*Dataset entries*.
___

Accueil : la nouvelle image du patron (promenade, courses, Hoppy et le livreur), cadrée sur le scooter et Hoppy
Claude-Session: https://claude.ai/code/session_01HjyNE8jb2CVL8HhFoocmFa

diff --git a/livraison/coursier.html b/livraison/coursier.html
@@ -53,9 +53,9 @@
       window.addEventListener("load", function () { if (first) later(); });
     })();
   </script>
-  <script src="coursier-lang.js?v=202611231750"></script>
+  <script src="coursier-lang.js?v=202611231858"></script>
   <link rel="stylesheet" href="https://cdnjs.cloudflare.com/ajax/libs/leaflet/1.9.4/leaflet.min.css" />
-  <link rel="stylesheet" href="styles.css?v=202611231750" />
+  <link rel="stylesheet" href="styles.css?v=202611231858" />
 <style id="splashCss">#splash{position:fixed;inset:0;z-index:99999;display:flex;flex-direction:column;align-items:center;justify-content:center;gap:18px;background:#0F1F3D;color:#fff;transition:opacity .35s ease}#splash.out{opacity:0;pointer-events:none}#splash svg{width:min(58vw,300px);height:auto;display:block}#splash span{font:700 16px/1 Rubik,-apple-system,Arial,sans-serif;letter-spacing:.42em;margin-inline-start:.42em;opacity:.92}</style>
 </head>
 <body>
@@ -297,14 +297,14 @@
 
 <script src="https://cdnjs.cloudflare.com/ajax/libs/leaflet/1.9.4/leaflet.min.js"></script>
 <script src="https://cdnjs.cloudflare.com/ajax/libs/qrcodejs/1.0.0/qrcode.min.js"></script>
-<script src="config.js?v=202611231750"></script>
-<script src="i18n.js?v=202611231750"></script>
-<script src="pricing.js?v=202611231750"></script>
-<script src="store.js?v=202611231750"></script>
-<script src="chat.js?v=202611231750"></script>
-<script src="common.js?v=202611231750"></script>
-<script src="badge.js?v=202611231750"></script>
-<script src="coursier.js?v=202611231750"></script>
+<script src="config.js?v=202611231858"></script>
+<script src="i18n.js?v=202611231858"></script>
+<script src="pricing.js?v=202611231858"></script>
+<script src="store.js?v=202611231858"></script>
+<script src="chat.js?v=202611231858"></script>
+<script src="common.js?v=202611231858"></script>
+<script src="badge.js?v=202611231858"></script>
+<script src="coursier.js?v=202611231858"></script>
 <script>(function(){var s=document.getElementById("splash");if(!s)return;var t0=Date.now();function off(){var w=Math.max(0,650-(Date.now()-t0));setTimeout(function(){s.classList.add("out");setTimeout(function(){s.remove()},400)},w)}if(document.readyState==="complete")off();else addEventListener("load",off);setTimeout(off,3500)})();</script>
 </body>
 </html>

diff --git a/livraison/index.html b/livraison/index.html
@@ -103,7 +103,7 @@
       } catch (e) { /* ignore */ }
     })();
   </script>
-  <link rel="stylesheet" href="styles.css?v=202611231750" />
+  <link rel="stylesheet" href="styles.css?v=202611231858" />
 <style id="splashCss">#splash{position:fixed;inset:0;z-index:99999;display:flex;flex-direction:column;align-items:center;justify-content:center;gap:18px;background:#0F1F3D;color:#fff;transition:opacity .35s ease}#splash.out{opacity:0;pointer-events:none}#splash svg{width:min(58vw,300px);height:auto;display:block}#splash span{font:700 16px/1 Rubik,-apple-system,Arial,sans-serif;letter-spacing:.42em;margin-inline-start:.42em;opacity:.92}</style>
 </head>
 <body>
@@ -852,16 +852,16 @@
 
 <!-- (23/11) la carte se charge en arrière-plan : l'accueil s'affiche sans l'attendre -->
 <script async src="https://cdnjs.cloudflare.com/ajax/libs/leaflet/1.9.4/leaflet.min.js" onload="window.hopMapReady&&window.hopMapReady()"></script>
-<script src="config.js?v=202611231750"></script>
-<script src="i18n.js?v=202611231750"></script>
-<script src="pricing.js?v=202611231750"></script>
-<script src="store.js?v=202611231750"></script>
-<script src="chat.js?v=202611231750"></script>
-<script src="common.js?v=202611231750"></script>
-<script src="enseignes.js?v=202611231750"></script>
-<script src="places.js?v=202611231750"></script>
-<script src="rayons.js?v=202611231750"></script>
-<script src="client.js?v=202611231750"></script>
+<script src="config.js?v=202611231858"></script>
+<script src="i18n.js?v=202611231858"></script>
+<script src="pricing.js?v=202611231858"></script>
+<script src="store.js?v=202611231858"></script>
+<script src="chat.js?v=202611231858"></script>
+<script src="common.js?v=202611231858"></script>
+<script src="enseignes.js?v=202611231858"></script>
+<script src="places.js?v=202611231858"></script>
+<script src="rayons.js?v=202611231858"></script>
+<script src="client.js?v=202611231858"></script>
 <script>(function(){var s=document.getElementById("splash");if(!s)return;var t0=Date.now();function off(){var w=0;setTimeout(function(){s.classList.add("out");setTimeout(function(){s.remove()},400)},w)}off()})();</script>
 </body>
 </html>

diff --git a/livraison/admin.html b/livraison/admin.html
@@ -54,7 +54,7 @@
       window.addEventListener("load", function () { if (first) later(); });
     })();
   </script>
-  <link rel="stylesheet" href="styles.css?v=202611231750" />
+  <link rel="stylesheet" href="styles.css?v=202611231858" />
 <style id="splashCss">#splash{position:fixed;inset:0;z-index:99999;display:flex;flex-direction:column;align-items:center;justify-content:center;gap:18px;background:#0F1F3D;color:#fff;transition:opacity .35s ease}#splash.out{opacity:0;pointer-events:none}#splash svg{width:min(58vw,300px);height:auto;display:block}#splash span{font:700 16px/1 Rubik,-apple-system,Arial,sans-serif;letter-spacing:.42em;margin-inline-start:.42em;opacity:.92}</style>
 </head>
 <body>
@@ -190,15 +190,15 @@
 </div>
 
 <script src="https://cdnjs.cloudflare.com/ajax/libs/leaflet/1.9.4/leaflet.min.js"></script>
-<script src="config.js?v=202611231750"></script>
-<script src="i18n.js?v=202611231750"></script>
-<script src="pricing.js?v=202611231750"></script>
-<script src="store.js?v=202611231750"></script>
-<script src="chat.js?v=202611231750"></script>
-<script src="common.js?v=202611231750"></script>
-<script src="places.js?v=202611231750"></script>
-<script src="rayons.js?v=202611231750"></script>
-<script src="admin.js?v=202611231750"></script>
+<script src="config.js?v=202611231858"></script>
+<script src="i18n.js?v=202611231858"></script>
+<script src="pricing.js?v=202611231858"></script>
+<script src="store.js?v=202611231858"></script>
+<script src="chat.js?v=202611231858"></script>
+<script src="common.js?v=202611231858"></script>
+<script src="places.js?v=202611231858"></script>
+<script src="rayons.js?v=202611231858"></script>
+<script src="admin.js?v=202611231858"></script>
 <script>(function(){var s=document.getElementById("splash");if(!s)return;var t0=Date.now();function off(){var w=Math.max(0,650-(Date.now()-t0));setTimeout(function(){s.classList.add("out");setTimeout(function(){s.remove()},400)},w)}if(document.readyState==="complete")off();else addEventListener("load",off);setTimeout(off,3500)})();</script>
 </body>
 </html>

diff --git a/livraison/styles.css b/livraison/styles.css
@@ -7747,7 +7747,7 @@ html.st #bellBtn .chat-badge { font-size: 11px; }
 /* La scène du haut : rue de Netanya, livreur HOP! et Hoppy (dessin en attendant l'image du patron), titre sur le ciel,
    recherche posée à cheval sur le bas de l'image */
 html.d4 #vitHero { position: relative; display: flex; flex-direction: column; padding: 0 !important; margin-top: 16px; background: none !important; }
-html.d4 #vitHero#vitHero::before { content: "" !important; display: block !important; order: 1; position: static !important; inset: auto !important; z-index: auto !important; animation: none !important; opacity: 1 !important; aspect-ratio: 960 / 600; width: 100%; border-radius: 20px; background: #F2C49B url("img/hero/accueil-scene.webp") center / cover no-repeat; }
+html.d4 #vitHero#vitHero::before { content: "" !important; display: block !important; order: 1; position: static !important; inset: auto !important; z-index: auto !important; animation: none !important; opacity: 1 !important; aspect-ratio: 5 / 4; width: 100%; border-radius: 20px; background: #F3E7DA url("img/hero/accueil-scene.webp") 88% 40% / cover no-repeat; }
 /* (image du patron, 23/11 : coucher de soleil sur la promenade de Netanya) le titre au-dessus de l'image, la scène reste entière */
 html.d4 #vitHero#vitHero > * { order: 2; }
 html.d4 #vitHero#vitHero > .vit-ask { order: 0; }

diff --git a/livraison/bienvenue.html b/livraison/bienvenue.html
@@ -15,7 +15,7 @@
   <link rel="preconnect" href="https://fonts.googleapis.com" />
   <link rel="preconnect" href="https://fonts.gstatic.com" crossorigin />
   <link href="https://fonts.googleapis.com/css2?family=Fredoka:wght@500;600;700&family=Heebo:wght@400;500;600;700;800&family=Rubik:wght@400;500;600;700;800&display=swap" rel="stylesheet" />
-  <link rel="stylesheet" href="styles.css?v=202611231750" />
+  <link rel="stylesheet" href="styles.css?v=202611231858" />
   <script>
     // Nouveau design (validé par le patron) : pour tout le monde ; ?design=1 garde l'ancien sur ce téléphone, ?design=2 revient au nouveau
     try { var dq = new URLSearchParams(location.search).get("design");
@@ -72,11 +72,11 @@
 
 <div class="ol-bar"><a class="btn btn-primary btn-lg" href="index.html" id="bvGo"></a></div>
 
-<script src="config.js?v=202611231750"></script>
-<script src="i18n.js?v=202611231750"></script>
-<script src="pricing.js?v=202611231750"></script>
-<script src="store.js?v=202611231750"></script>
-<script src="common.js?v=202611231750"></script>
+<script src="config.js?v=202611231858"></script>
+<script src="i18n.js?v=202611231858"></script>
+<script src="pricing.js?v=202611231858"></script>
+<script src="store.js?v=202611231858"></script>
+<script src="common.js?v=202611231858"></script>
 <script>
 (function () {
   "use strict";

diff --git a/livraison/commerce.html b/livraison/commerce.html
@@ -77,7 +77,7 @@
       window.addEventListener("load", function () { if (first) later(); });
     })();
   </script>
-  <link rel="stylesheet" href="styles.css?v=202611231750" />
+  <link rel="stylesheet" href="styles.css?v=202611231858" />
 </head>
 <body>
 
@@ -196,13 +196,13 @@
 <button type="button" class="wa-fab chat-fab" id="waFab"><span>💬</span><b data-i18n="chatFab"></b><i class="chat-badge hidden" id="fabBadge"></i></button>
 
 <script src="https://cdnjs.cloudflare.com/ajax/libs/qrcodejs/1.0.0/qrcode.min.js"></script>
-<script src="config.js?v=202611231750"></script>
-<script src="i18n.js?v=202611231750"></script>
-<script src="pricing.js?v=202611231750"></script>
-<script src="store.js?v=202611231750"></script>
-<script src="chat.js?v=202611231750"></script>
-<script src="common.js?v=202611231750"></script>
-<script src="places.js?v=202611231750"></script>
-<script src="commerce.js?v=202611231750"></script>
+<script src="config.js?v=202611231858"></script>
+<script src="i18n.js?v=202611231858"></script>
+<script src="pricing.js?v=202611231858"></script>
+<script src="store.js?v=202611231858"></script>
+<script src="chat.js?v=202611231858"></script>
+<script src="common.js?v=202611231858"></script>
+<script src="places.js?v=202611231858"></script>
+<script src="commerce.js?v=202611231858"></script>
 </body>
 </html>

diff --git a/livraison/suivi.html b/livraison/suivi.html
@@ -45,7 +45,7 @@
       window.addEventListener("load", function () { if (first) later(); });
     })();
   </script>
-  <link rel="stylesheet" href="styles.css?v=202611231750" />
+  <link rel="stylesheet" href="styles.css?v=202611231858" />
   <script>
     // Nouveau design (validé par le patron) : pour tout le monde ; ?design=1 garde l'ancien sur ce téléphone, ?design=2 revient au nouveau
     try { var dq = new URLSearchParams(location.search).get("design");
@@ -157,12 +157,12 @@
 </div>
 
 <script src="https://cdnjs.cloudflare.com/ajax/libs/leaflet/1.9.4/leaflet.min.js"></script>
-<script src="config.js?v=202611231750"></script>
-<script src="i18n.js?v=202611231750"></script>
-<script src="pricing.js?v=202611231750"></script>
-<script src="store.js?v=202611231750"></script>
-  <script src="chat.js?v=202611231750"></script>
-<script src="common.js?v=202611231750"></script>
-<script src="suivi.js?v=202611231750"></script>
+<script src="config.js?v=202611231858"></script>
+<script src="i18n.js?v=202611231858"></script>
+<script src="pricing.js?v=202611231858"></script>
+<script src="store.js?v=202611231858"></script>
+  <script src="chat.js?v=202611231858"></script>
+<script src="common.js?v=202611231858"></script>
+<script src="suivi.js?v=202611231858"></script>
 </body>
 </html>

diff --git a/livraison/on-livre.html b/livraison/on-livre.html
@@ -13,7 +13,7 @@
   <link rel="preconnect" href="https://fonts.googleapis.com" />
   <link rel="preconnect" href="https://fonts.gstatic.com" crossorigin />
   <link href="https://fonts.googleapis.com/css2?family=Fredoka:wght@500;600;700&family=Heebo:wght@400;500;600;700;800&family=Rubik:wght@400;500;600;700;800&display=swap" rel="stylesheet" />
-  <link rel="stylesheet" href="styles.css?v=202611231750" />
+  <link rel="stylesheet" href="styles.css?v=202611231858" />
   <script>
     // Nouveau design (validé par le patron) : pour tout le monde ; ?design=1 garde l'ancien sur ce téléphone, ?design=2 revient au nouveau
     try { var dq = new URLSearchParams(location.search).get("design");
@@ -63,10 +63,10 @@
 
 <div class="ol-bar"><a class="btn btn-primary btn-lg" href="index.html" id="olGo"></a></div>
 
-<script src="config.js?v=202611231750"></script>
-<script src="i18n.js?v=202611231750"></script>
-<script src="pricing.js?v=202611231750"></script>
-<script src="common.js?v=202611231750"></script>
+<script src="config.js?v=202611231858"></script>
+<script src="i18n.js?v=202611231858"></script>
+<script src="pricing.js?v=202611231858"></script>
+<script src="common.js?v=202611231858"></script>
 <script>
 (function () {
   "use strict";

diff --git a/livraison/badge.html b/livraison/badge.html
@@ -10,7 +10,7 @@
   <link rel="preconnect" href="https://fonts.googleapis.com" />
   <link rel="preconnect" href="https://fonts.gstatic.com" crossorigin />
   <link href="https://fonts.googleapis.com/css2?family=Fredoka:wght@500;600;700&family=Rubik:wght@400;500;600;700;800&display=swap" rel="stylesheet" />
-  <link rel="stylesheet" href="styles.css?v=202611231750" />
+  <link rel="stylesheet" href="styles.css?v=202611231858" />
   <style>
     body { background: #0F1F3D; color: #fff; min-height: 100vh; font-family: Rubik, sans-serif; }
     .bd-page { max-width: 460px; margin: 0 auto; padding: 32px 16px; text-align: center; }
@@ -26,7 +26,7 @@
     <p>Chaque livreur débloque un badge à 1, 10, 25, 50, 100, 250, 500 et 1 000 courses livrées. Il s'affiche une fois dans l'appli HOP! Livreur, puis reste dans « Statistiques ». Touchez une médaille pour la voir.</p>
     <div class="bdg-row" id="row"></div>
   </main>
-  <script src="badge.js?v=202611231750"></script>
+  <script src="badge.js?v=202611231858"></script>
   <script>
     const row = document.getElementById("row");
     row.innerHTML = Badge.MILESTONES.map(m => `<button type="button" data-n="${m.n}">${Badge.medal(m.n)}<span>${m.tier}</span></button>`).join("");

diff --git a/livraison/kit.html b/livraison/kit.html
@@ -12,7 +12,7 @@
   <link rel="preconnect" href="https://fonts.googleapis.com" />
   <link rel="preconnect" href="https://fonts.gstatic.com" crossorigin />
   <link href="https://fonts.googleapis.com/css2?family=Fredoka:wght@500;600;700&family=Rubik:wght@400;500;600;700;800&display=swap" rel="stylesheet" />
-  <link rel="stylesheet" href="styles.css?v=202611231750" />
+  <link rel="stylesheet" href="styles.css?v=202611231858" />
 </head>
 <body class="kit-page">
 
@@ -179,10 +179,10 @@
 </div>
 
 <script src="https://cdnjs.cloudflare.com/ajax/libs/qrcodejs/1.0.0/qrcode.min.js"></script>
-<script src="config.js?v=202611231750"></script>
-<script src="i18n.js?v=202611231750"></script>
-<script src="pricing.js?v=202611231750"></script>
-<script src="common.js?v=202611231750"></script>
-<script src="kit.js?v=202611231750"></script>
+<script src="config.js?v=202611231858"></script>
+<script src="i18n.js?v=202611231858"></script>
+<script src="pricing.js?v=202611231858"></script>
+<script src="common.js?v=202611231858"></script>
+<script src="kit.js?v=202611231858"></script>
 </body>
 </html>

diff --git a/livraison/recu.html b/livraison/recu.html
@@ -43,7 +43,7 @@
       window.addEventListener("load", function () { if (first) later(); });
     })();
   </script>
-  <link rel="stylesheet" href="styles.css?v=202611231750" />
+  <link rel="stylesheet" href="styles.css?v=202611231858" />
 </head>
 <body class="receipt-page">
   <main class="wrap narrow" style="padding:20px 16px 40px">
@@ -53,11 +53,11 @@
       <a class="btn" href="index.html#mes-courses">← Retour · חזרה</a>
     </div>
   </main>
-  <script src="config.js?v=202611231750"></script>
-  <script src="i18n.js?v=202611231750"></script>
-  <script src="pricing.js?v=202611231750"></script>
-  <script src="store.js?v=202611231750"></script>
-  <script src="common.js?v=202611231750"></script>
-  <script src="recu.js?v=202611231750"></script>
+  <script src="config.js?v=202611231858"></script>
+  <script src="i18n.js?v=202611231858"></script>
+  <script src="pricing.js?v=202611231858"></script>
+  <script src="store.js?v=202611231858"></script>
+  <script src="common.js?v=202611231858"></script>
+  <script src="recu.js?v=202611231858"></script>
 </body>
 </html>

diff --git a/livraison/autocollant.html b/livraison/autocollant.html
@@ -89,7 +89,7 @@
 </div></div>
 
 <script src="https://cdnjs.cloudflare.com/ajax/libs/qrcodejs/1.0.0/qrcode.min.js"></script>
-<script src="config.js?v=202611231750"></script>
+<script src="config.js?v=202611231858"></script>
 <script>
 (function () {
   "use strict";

___

*What needs to be done*. Only the lines from the first one of the listing up to and including the line where "-297,14 +297,14 @@" appears are wanted, reproduced exactly.

*Written answer*.
Accueil : la nouvelle image du patron (promenade, courses, Hoppy et le livreur), cadrée sur le scooter et Hoppy
Claude-Session: https://claude.ai/code/session_01HjyNE8jb2CVL8HhFoocmFa

diff --git a/livraison/coursier.html b/livraison/coursier.html
@@ -53,9 +53,9 @@
       window.addEventListener("load", function () { if (first) later(); });
     })();
   </script>
-  <script src="coursier-lang.js?v=202611231750"></script>
+  <script src="coursier-lang.js?v=202611231858"></script>
   <link rel="stylesheet" href="https://cdnjs.cloudflare.com/ajax/libs/leaflet/1.9.4/leaflet.min.css" />
-  <link rel="stylesheet" href="styles.css?v=202611231750" />
+  <link rel="stylesheet" href="styles.css?v=202611231858" />
 <style id="splashCss">#splash{position:fixed;inset:0;z-index:99999;display:flex;flex-direction:column;align-items:center;justify-content:center;gap:18px;background:#0F1F3D;color:#fff;transition:opacity .35s ease}#splash.out{opacity:0;pointer-events:none}#splash svg{width:min(58vw,300px);height:auto;display:block}#splash span{font:700 16px/1 Rubik,-apple-system,Arial,sans-serif;letter-spacing:.42em;margin-inline-start:.42em;opacity:.92}</style>
 </head>
 <body>
@@ -297,14 +297,14 @@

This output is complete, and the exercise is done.